First of all, a huge thank you to all the people who have emailed me their questions and thoughts on education for next week’s mailbag blog post (still not in love with that name…mailbag…it feels a bit antiquated and I might have to open it up to the masses for a better title). I’m so excited to take this blog to a new phase where it is more interactive and engaging to my readers. Remember, you can still send your thoughts or questions on education (any aspect) to TMMWmailbag@gmail.com. If you don’t make this mailbag, you could easily make the next one (oh yes, there will definitely be a next one). Speaking of sharing, thanks to the trailblazers who became the first to comment on my blog posts these last two weeks! Keep sharing your voices and insights! Okay, enough with the promotions and thank-you’s…let’s get to the real reason you clicked on this post.
I want to talk about goosebumps.
No, I’m not going to go on a diatribe about the children’s horror novel series by R.L. Stine—though, I could easily write nine pages on the absolute absurdity of books like, “The Horror At Camp JellyJam,” and “I Live In Your Basement” (For those of you who haven’t read “I Live In Your Basement”, the level of distain R.L. Stine displays towards his fan base of young children is staggering! The story is about a young boy named Marco who keeps getting phone calls from another boy claiming to be a monster living in his basement. Then, a bunch of oddball things start to happen to Marco. Seems fine enough, until you get to the end where the big reveal is that the whole story you’ve read is just a monster retelling a dream he had (which, ask anyone to tell you about a dream they had and see how long it takes to become the most boring story you’ve ever heard).
What I want to talk about is that feeling you get when things go so spectacularly well in your class, that your body has a deep chemical reaction that raises every hair on your body. It’s like the hairs on your body turn into the overly-caffeinated audience at a taping of the Price is Right. Pick me, Drew! Pick me! I
I get goosebumps whenever I see the light bulb go off in my students’ heads. Not the, “Oh, I get it” bulb, but
I recently took time to reflect on all the goosebump moments I have had (at least, all the moments I could remember) to see if there was any commonality. When I discovered the commonality, it was so obvious, so unbelievably glaring that I couldn’t believe I had never seen it before. So what did all these goosebump moments have in common?
My own passion and enthusiasm.

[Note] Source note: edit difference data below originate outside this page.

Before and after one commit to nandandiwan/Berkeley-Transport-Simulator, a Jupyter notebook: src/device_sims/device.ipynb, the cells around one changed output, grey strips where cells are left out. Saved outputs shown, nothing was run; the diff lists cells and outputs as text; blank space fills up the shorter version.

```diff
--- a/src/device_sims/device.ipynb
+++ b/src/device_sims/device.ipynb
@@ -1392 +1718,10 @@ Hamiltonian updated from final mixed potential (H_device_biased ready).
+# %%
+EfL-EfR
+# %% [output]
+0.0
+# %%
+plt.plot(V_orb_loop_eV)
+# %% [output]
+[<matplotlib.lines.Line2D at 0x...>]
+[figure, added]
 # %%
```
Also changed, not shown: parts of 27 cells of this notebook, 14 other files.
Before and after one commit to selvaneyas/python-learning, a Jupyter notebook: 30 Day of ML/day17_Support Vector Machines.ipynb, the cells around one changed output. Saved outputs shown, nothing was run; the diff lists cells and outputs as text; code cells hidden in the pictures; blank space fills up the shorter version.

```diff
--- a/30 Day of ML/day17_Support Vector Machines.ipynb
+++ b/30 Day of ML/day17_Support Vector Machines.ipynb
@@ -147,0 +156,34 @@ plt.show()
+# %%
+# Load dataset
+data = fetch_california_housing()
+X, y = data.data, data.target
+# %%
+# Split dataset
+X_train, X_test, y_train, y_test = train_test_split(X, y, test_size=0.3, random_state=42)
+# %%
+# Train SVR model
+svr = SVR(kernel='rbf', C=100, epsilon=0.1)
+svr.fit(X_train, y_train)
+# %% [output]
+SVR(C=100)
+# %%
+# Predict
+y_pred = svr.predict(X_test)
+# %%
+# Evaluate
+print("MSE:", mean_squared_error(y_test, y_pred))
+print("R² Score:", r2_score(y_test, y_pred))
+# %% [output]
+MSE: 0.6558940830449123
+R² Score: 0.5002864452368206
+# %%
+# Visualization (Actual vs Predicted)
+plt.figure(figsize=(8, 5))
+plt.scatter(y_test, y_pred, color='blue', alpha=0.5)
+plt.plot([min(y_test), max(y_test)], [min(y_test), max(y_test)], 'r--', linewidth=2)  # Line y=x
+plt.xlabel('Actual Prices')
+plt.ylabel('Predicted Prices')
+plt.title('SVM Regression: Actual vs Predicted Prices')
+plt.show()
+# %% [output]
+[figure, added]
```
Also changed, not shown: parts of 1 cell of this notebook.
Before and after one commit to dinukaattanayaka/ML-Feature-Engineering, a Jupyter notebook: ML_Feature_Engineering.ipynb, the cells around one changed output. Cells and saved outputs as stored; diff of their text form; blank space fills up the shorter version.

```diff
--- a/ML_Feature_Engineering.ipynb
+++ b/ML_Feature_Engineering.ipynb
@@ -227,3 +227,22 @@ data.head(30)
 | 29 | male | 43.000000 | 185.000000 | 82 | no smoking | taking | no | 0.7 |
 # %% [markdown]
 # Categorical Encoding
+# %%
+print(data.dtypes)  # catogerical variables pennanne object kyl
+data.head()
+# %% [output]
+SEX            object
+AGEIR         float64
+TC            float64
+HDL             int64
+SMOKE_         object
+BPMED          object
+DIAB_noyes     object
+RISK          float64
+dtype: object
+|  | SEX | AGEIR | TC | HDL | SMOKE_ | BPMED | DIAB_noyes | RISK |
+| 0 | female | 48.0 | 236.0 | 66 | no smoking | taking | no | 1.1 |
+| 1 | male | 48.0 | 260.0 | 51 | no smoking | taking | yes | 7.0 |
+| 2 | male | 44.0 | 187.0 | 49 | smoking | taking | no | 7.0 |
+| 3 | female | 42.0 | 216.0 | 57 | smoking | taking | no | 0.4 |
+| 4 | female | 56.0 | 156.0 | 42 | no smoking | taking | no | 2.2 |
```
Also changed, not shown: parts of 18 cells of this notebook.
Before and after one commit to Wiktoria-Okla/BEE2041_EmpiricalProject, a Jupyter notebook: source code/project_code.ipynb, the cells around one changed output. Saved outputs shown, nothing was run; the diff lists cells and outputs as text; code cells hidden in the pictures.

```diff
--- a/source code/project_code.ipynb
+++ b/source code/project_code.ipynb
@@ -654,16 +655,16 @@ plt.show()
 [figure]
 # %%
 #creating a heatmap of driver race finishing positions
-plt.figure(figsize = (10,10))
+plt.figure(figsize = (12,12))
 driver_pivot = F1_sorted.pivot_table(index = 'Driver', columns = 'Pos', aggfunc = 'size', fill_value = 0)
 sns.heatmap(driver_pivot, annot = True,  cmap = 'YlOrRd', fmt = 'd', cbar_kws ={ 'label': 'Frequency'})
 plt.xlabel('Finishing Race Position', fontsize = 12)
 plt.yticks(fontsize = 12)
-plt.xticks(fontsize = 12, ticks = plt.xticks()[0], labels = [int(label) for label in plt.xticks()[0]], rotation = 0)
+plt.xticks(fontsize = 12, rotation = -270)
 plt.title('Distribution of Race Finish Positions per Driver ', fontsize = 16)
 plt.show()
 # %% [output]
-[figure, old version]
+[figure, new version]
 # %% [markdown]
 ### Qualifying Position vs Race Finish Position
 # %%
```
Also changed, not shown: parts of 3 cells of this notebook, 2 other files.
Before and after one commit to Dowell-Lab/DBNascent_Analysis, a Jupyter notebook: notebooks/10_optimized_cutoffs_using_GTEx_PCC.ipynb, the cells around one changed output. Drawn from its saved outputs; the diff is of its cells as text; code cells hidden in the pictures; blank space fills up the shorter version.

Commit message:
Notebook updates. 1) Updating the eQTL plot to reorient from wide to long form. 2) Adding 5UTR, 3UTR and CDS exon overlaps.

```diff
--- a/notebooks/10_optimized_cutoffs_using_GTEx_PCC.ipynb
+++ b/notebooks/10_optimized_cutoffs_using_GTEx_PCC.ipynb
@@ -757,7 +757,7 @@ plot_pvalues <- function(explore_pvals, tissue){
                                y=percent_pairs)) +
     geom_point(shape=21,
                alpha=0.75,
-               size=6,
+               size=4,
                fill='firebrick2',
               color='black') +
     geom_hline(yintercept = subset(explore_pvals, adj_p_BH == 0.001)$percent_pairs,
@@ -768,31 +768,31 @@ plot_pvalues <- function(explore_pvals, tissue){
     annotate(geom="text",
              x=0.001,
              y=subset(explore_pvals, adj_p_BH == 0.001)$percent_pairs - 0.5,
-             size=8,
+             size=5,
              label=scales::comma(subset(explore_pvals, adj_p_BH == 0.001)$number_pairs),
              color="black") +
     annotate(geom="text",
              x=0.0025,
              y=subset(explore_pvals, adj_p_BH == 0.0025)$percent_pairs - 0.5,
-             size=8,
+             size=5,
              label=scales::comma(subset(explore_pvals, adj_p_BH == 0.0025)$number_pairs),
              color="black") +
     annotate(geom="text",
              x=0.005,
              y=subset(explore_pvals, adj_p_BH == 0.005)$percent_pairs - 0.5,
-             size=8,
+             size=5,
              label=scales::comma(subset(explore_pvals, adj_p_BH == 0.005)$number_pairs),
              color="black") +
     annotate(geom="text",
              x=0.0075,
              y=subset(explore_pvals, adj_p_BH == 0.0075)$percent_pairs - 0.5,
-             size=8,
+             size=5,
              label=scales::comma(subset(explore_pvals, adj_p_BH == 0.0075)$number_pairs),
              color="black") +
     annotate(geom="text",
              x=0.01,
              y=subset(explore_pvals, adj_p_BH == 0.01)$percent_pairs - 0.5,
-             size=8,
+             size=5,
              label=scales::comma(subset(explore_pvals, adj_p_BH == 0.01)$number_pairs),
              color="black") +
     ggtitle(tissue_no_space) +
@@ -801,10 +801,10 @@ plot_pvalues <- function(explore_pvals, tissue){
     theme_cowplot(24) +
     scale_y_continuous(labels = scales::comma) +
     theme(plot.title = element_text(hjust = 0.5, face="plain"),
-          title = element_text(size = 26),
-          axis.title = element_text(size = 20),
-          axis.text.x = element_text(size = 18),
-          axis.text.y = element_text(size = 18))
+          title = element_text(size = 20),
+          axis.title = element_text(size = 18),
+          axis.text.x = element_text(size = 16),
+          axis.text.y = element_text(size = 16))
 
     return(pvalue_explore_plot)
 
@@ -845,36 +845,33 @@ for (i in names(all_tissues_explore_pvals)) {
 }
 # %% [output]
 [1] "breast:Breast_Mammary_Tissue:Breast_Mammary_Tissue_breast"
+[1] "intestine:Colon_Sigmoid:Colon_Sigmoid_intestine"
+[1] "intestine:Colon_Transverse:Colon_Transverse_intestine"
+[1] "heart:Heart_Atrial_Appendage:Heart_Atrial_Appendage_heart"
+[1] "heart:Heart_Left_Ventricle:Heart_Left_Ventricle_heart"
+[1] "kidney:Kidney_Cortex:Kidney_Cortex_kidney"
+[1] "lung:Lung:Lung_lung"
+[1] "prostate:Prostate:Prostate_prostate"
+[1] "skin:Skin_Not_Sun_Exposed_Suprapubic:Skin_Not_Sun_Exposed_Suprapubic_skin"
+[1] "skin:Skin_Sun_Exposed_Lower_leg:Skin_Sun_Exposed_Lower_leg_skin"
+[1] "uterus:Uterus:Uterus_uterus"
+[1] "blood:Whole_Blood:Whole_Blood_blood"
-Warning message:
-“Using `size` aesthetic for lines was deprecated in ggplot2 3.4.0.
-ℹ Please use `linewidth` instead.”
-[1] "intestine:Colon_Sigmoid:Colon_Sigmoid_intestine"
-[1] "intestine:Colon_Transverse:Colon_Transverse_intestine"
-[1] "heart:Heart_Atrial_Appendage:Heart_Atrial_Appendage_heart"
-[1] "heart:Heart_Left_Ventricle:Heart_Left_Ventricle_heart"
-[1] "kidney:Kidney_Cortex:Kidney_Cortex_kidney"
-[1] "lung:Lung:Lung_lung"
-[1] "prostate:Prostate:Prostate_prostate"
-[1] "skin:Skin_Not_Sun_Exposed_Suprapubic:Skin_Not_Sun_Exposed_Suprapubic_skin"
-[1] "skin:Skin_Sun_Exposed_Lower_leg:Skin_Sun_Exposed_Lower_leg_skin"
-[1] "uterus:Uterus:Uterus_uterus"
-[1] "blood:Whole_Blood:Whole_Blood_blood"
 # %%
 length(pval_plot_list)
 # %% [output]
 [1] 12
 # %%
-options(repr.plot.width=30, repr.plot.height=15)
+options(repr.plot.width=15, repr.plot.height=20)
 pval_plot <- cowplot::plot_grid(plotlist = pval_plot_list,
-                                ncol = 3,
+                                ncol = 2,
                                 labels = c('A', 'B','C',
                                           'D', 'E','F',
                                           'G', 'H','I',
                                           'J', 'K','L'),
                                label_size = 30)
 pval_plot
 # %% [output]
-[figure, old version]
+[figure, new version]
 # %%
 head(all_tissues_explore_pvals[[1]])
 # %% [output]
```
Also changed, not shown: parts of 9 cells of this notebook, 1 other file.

I always get excited when students suddenly understand something, or when their brains wrinkle with a deep connection with the material, but it’s only when students have that “aha” moment about something I am really passionate or enthusiastic about that I get unabashedly excited on a deeply visceral level. You might be thinking, “Wow, that sounds unbelievably self-serving.” Well, thanks for your uninvited opinion, person I just made up in my head. But let me explain why that’s not entirely correct. I mean,
I have six units that I cover in my class each year. Right now, I typically experience goosebump moments during two of those units. Why? Because I am so hopelessly passionate about these two units that if you took them away from me, I’d fall into the same gray abyss of sadness that I fell into when I found out that the show House Hunters was all staged (What do you mean, they always buy the empty house? It was real to me, dammit! [
So why haven’t I had these goosebump moments during the other four units? The reason is simple: I haven’t made a deep, personal connection with the material. THIS was my big discovery. My goosebump moments weren’t dependent upon my students, they were dependent upon capital M-E, me. I wasn’t basking in the glow of profound, mega light bulb revelations all year-round because I hadn’t figured out how to connect with all of the material in my curriculum (at least, in a way that had me bursting with excitement to teach it).
So now I have a new goal for 2018 (add it to the pile, I guess). I must find something (or manufacture something, even) within those four units that I can connect with and get passionate about. It will require work (probably lots of work), but unlike R.L. Stine, author of the classic tome, “The Barking Ghost,” I’m not content to simply go through the motions and collect a check. If I’m not excited about the material I teach, my students definitely aren’t excited about it, either; and nobody’s getting goosebumps from a lukewarm lesson.
What are some ways you connect with the material you teach? Are there lessons you struggle to get passionate over? Let me know in the comments below!